- Opening Delimiter -
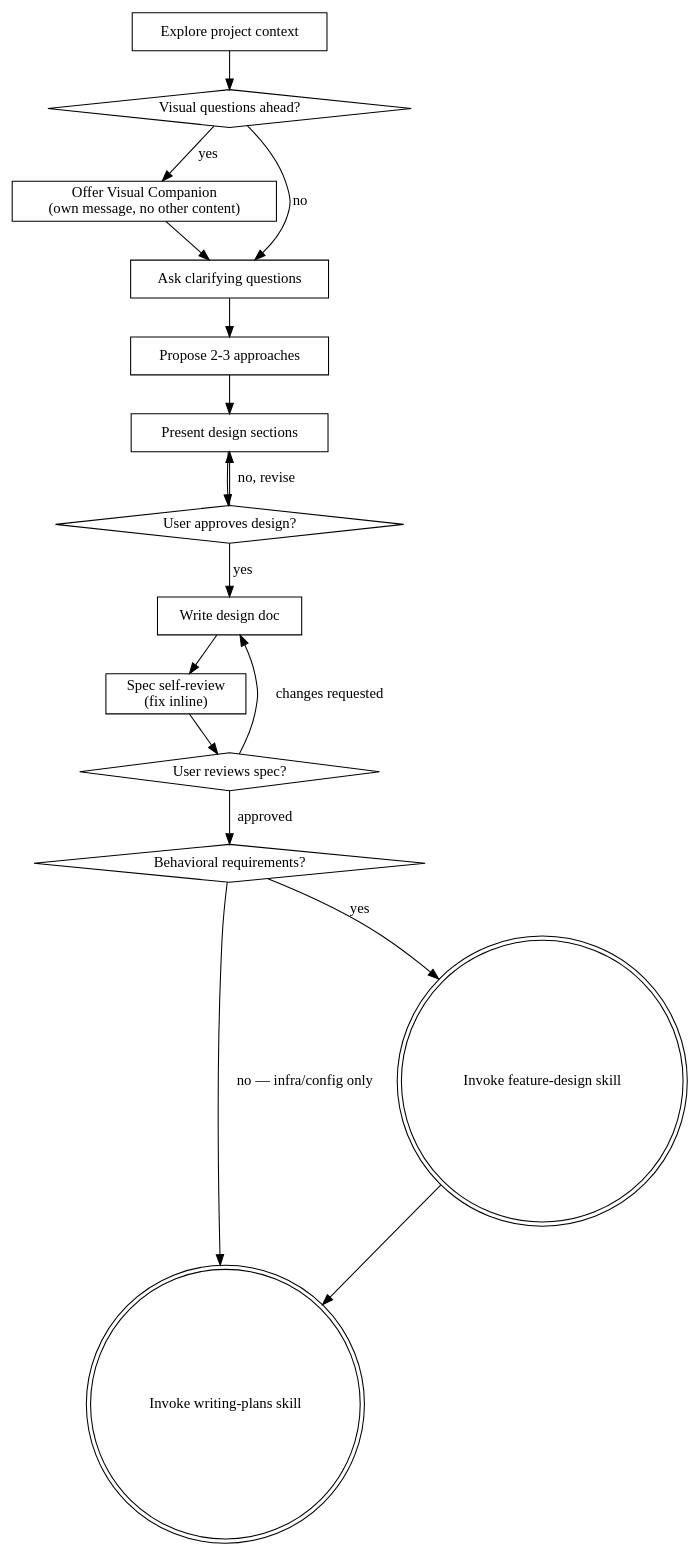
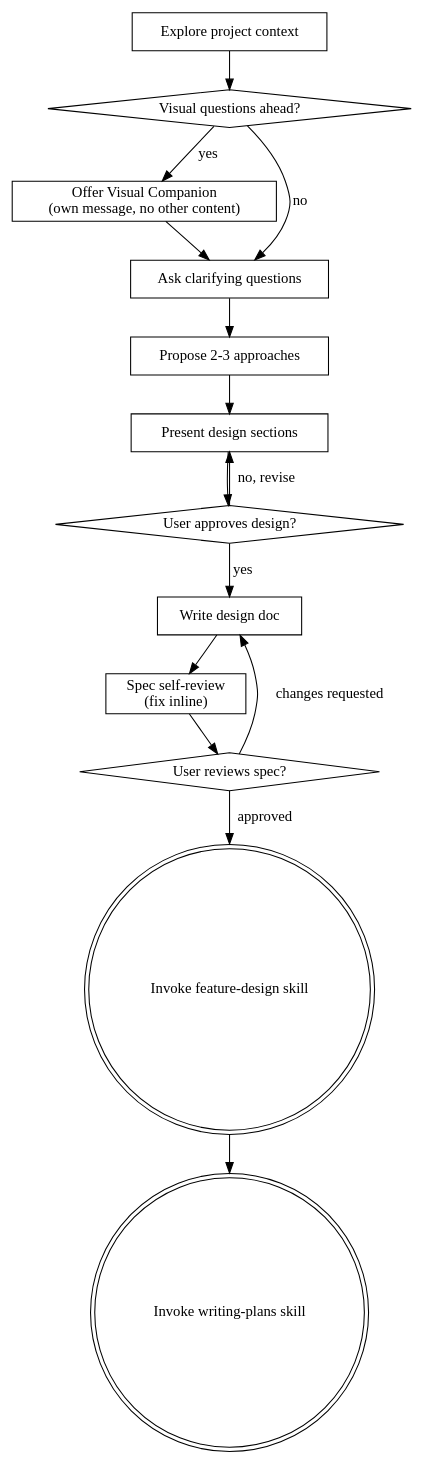
One commit to florian23/superflowers changed the diagram in skills/brainstorming/SKILL.md. Above: the diagram before and after it, drawn with Graphviz. The commit also changed other lines of this file, not shown here.

First line of the commit message:
Make feature-design the default path after brainstorming

````diff
--- a/skills/brainstorming/SKILL.md
+++ b/skills/brainstorming/SKILL.md
@@ -38,35 +49,32 @@
 ```dot
 digraph brainstorming {
     "Explore project context" [shape=box];
     "Visual questions ahead?" [shape=diamond];
     "Offer Visual Companion\n(own message, no other content)" [shape=box];
     "Ask clarifying questions" [shape=box];
     "Propose 2-3 approaches" [shape=box];
     "Present design sections" [shape=box];
     "User approves design?" [shape=diamond];
     "Write design doc" [shape=box];
     "Spec self-review\n(fix inline)" [shape=box];
     "User reviews spec?" [shape=diamond];
     "Invoke writing-plans skill" [shape=doublecircle];
 
     "Explore project context" -> "Visual questions ahead?";
     "Visual questions ahead?" -> "Offer Visual Companion\n(own message, no other content)" [label="yes"];
     "Visual questions ahead?" -> "Ask clarifying questions" [label="no"];
     "Offer Visual Companion\n(own message, no other content)" -> "Ask clarifying questions";
     "Ask clarifying questions" -> "Propose 2-3 approaches";
     "Propose 2-3 approaches" -> "Present design sections";
     "Present design sections" -> "User approves design?";
     "User approves design?" -> "Present design sections" [label="no, revise"];
     "User approves design?" -> "Write design doc" [label="yes"];
     "Write design doc" -> "Spec self-review\n(fix inline)";
     "Spec self-review\n(fix inline)" -> "User reviews spec?";
     "User reviews spec?" -> "Write design doc" [label="changes requested"];
-    "Behavioral requirements?" [shape=diamond];
     "Invoke feature-design skill" [shape=doublecircle];
 
-    "User reviews spec?" -> "Behavioral requirements?" [label="approved"];
-    "Behavioral requirements?" -> "Invoke feature-design skill" [label="yes"];
-    "Behavioral requirements?" -> "Invoke writing-plans skill" [label="no — infra/config only"];
+    "User reviews spec?" -> "Invoke feature-design skill" [label="approved"];
     "Invoke feature-design skill" -> "Invoke writing-plans skill";
 }
 ```
````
- Closing Delimiter -
**WORK TASK:**
Go through the entries and filter for lines holding the word "questions"; copy each match.

**ANSWER:**
     "Visual questions ahead?" [shape=diamond];
     "Ask clarifying questions" [shape=box];
     "Explore project context" -> "Visual questions ahead?";
     "Visual questions ahead?" -> "Offer Visual Companion\n(own message, no other content)" [label="yes"];
     "Visual questions ahead?" -> "Ask clarifying questions" [label="no"];
     "Offer Visual Companion\n(own message, no other content)" -> "Ask clarifying questions";
     "Ask clarifying questions" -> "Propose 2-3 approaches";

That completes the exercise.